Jonathan Davies’ film Topology of Sirens is a very unusual cinematic debut, in that it’s a true debut: Davies didn’t make his first feature after years of honing his craft through shorts.
Nonetheless, he clearly knows what he’s doing. The film was announced today in the international competition section of the International Film Festival Marseille, or FIDM.
There are a host of reasons filmmakers usually start with shorts: the financial stakes are lower. There is more room for error. And a short can be a calling card or a way of raising money: The Climb from Michael Covino was first a 2017 Sundance short, and Jim Cummings’ Thunder Road was a SXSW award-winning-short film.
Davies made his debut with the support from the Omnes Films collective, which he formed with fellow Emerson College alums and other moviemakers from the Boston area.
Omnes Films is able to fund features by shooting on shoestring budgets. “It’s definitely safe to say that many short films made every year have double or triple the budget of our features,” Ham on Rye director and Omnes Films co-founder Tyler Taormina tells MovieMaker. Taormina points to meticulous planning in pre-production from the entire Omnes team as key to successfully producing feature films on a micro-budget.
Ham on Rye was Omnes’ first feature, and went on an extended festival run including Locarno Film Festival, Deauville American Film Festival, and Maryland Film Festival. The film was released by indie distributor Factory 25 last year.
While directing shorts allows filmmakers to learn the craft as well as the ins and outs of navigating a hectic film set, it’s important to note that the storytelling present in a short film is often markedly different than what is possible in a feature film. Short films often employ hyper-efficient, Hemingway-esque storytelling with no throwaway lines or shots. With a longer runtime, a filmmaker can let a narrative breathe.
“I just never had any dreams or ideas that would fit in short form. It was a feature or nothing, really,” says Davies.
Topology of Sirens joins good company in the international competition section of FIDMarseille, with new films from American moviemakers Ted Fendt and Ben Russell. The international competition jury is headed by Filipino moviemaker Lav Diaz, who knows a thing or two about feature films that breathe, with runtimes that are frequently in the four-to-five hour ranges. FIDMarseille also announced a retrospective and masterclass from acclaimed auteur Apichatpong Weerasethakul.
Topology of Sirens follows Cas (moviemaker and film programmer Courtney Stephens), as she investigates the origins of microcassettes she discovers in an old hurdy-gurdy. The supporting cast includes experimental musicians like Sarah Davachi, Whitney Johnson, Micaela Tobin (pictured above), and Ben Boye.

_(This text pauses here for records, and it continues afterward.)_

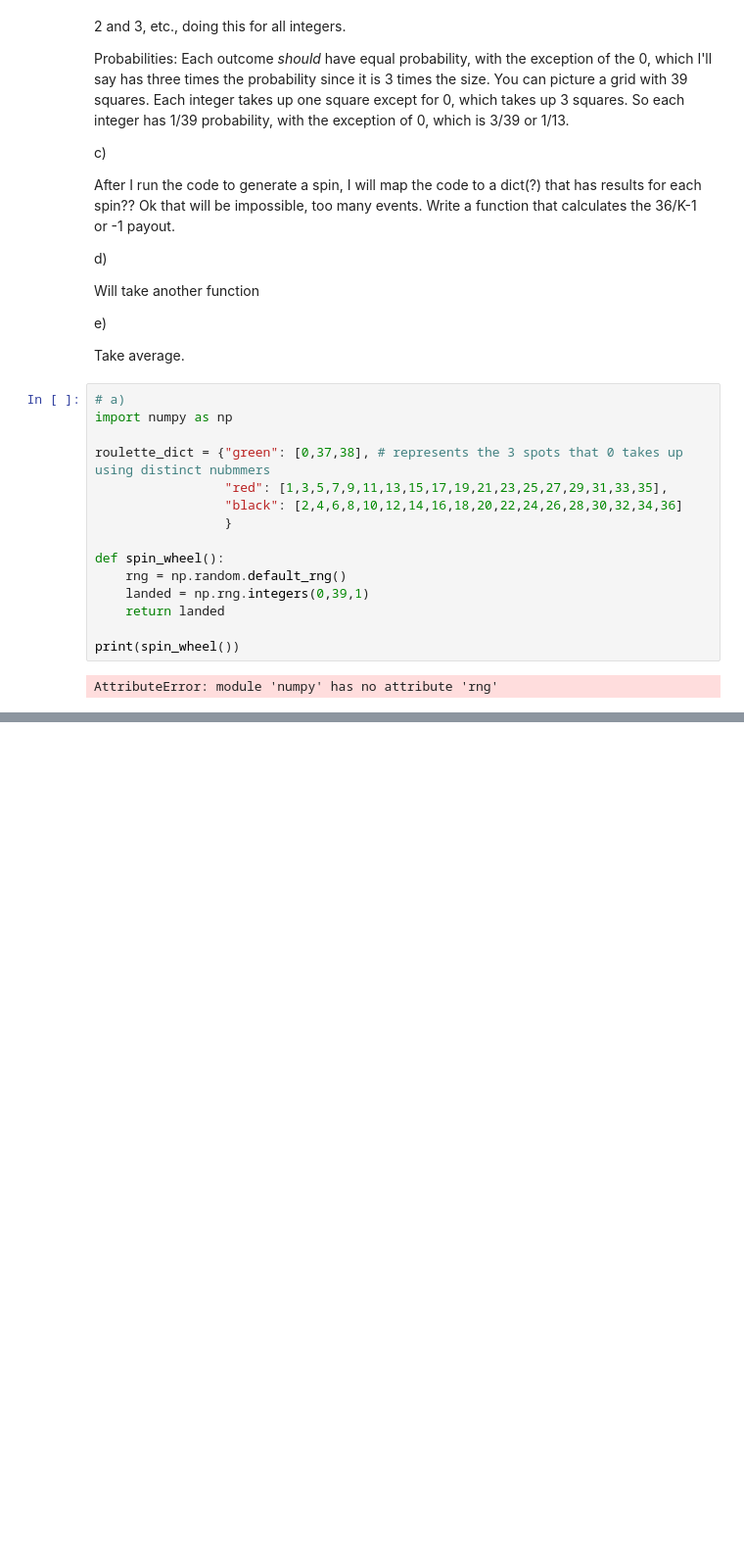
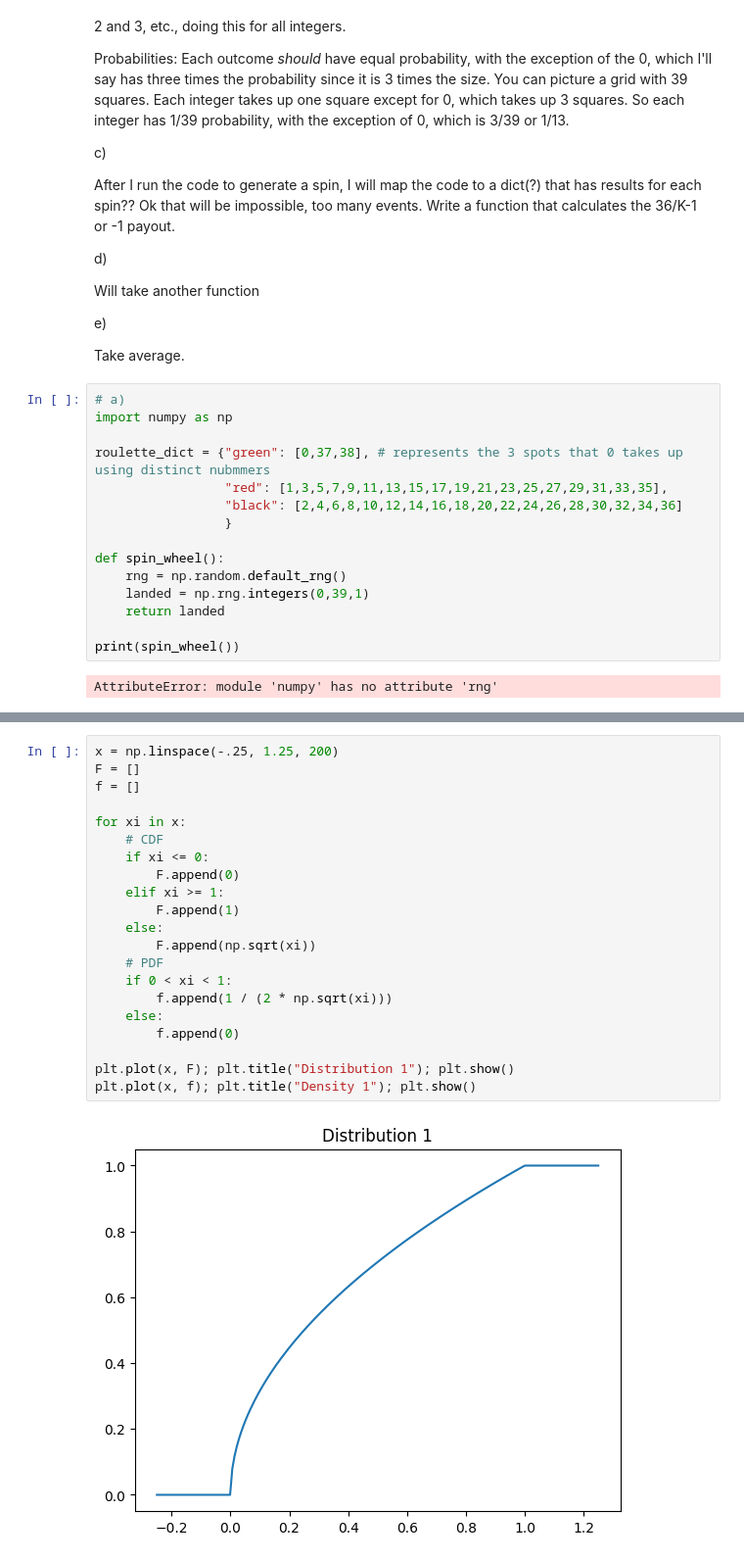
Before and after one commit to caroline-kranefuss/understanding_uncertainty_assignments_group_one, a Jupyter notebook: assignment_6_Q1_Q2.ipynb, the cells around one changed output, grey strips where cells are left out. Shown at 98% size. Drawn from its saved outputs; the diff is of its cells as text; blank space fills up the shorter version.

```diff
--- a/assignment_6_Q1_Q2.ipynb
+++ b/assignment_6_Q1_Q2.ipynb
@@ -272,0 +299,23 @@ AttributeError: module 'numpy' has no attribute 'rng'
+# %%
+x = np.linspace(-.25, 1.25, 200)
+F = []
+f = []
+
+for xi in x:
+    # CDF
+    if xi <= 0:
+        F.append(0)
+    elif xi >= 1:
+        F.append(1)
+    else:
+        F.append(np.sqrt(xi))
+    # PDF
+    if 0 < xi < 1:
+        f.append(1 / (2 * np.sqrt(xi)))
+    else:
+        f.append(0)
+
+plt.plot(x, F); plt.title("Distribution 1"); plt.show()
+plt.plot(x, f); plt.title("Density 1"); plt.show()
+# %% [output]
+[figure, added]
```
Also changed, not shown: parts of 17 cells of this notebook.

“I asked them basically just to play themselves in the movie,” Davies says. “Courtney was a perfect fit for the role. Being a non-fiction filmmaker herself, she was in a great position to coax conversation out of non-professional actors onscreen.”
Topology of Sirens also has an unexpected influence outside of music. “Almost every single aspect in the movie, from the story down to the props, was conceived of in terms of its relation to classic point-and-click adventure games like The Secret of Monkey Island and Myst,” Davies says.
Watch the Topology of Sirens teaser premiere below and check out the full FIDMarseille lineup here.
FIDMarseille runs from July 19 – 25.
Main image (above): Micaela Tobin on the set of Topology of Sirens, directed by Jonathan Davies. Photo by Brandon Lavoie.
Omnes Films is currently in development on their third feature, Eephus, a meditative baseball film, directed by Carson Lund, who served as the cinematographer for both Ham on Rye and Topology of Sirens.